This summer it became apparent that Max has moved swiftly into the realm of growing up with one foot firmly in childhood and the other reaching for adulthood.
It shook me.
Not because I wasn’t prepared for it or I don’t want it to happen (though each of those play a very small part,) but because I want it to happen right. I always felt guilty, traitorous, offensive even when I desired to grow up. The first time I didn’t go up for the children’s sermon in church? Lord help us! I want to let our children ripen on their own and welcome the changes with open arms to them even if it means I mourn the loss in private.
I don’t feel prepared for this shift, but when are you ever really ready for change? When can you know, without a DOUBT, what you are doing while raising children?
It’s our permanent home, this Neverland and so we press on, doing our very best. We screw up and they will, too. And, God willing, if they have children they will use some of our strategies and develop some of their own to navigate their own safe passage through this wild land. We pray for grace and hold our breaths and mostly just close our eyes and leap.
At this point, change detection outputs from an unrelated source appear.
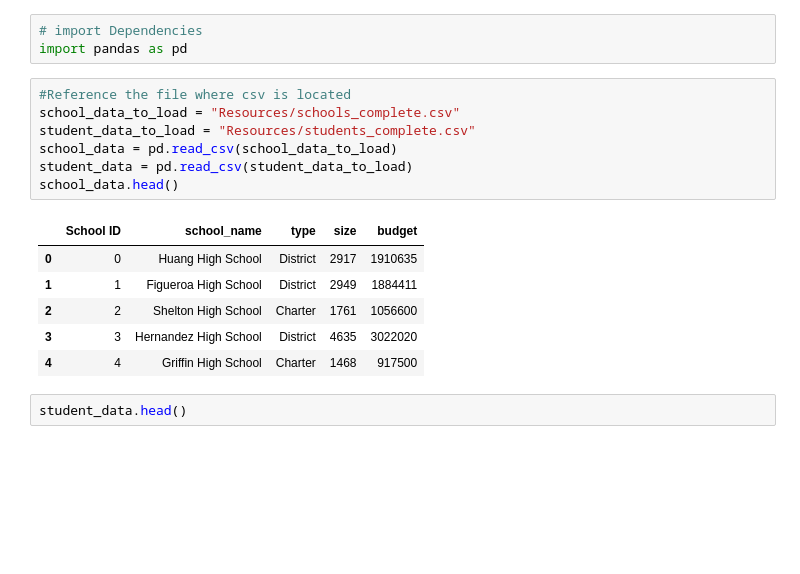
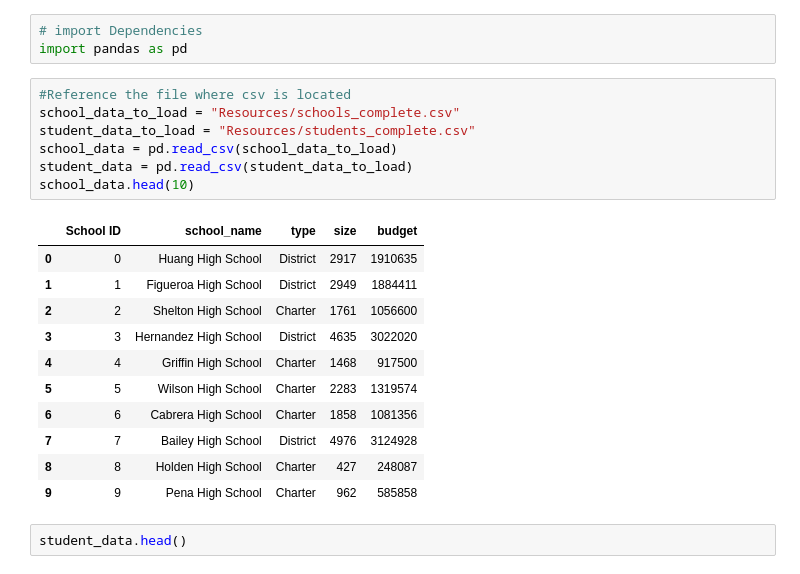
Before and after one commit to kofi-max/pandas-challenge, a Jupyter notebook: PyCitySchools/home work solution.ipynb, the cells around one changed output. Drawn from its saved outputs; the diff is of its cells as text; blank space fills up the shorter version.

```diff
--- a/PyCitySchools/home work solution.ipynb
+++ b/PyCitySchools/home work solution.ipynb
@@ -4,17 +4,22 @@ import pandas as pd
 # %%
 #Reference the file where csv is located
 school_data_to_load = "Resources/schools_complete.csv"
 student_data_to_load = "Resources/students_complete.csv"
 school_data = pd.read_csv(school_data_to_load)
 student_data = pd.read_csv(student_data_to_load)
-school_data.head()
+school_data.head(10)
 # %% [output]
 |  | School ID | school_name | type | size | budget |
 | 0 | 0 | Huang High School | District | 2917 | 1910635 |
 | 1 | 1 | Figueroa High School | District | 2949 | 1884411 |
 | 2 | 2 | Shelton High School | Charter | 1761 | 1056600 |
 | 3 | 3 | Hernandez High School | District | 4635 | 3022020 |
 | 4 | 4 | Griffin High School | Charter | 1468 | 917500 |
+| 5 | 5 | Wilson High School | Charter | 2283 | 1319574 |
+| 6 | 6 | Cabrera High School | Charter | 1858 | 1081356 |
+| 7 | 7 | Bailey High School | District | 4976 | 3124928 |
+| 8 | 8 | Holden High School | Charter | 427 | 248087 |
+| 9 | 9 | Pena High School | Charter | 962 | 585858 |
 # %%
 student_data.head()
 # %% [output]
```
Also changed, not shown: parts of 13 cells of this notebook.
This section of the journey with Max, I’m opting for eyes wide open. I don’t want to miss a second of his growing muscles, his daring, his responsibility. The boyhood – it’s not over yet! – has been fun but this changing? Well, here is where we will see it all play out.
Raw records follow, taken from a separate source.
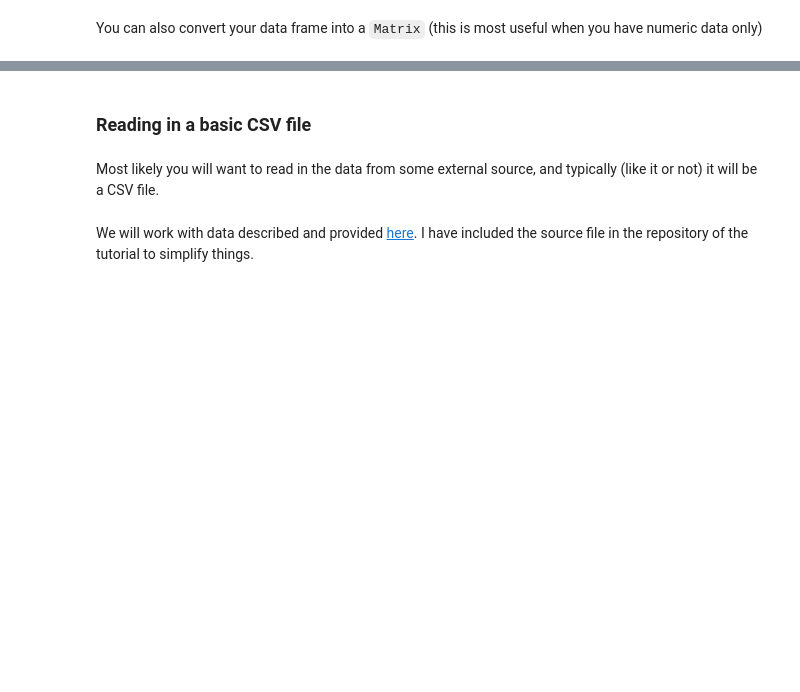
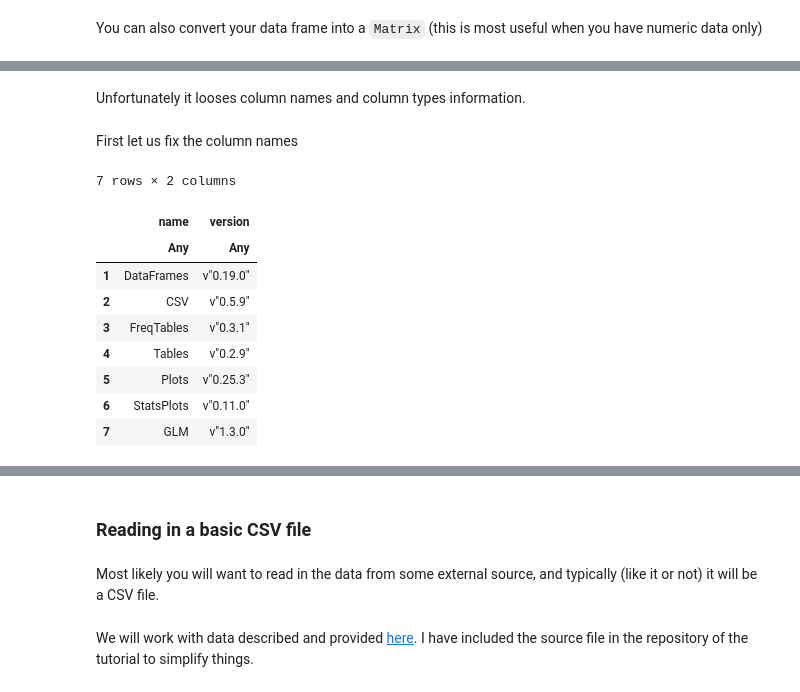
Before and after one commit to bkamins/JuliaCon2019-DataFrames-Tutorial, a Jupyter notebook: DataFramesIntroduction.ipynb, the cells around one changed output, grey strips where cells are left out. Cells and saved outputs as stored; diff of their text form; code cells hidden in the pictures; blank space fills up the shorter version.

```diff
--- a/DataFramesIntroduction.ipynb
+++ b/DataFramesIntroduction.ipynb
@@ -100,0 +158,17 @@ Matrix(versions_df)
+# %% [markdown]
+Unfortunately it looses column names and column types information.
+# %% [markdown]
+First let us fix the column names
+# %%
+temp_df = DataFrame(mat, [:name, :version])
+# %% [output]
+7 rows × 2 columns
+|  | name | version |
+|  | Any | Any |
+| 1 | DataFrames | v"0.19.0" |
+| 2 | CSV | v"0.5.9" |
+| 3 | FreqTables | v"0.3.1" |
+| 4 | Tables | v"0.2.9" |
+| 5 | Plots | v"0.25.3" |
+| 6 | StatsPlots | v"0.11.0" |
+| 7 | GLM | v"1.3.0" |
```
Also changed, not shown: parts of 73 cells of this notebook.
This summer it meant splitting wood (I DID close my eyes for that part because I didn’t fancy watching the removal of a finger. It never happened.) and building fires. It meant taking hard criticism from heroes and keeping his chin up. It meant carrying his sister through the swampy meadow and acting as the structural engineer for their dam project down on the sand bar. (When other, littler kids tore up their hard work, he stood watching from the fence, hands on hips. He came back up and let out a sigh. “We’re going to have to start all over again.” Then, after a little while, “Do you think next time I should just go down there and say, ‘Hey! My name’s Max! Do you want to play with us and see what we’ve been doing?'” ) It meant rowing boats and paddling canoes. There was even jumping off the canoe and the hard scramble back inside. It meant baiting his own hook, removing hooks and gutting fish. It meant cooking on his own and the pride that comes from making something to eat for more than yourself. It meant giving large portions of his time and energy to helping and playing with his siblings AND the self-knowledge to seek out solitary time, too. It meant big questions about God and sure movements towards holiness. It meant endless pondering about what his first “real” job should be. It meant the gift of his very first rifle and the bruise on his shoulder that proved he shot it. It meant strong opinions in clothes and toys and books and food and that was good.
Sometimes it meant hot, frustrated tears and shuddering breaths because it is a stretch, after all, and that’s hard.
Once the stretching is through, though, I hope he only has the vaguest memories of it. And I pray that he continues to reach and grasp ever higher for the next summit, the next challenge, the next call. We’ll help all we can until he enters his own Neverland.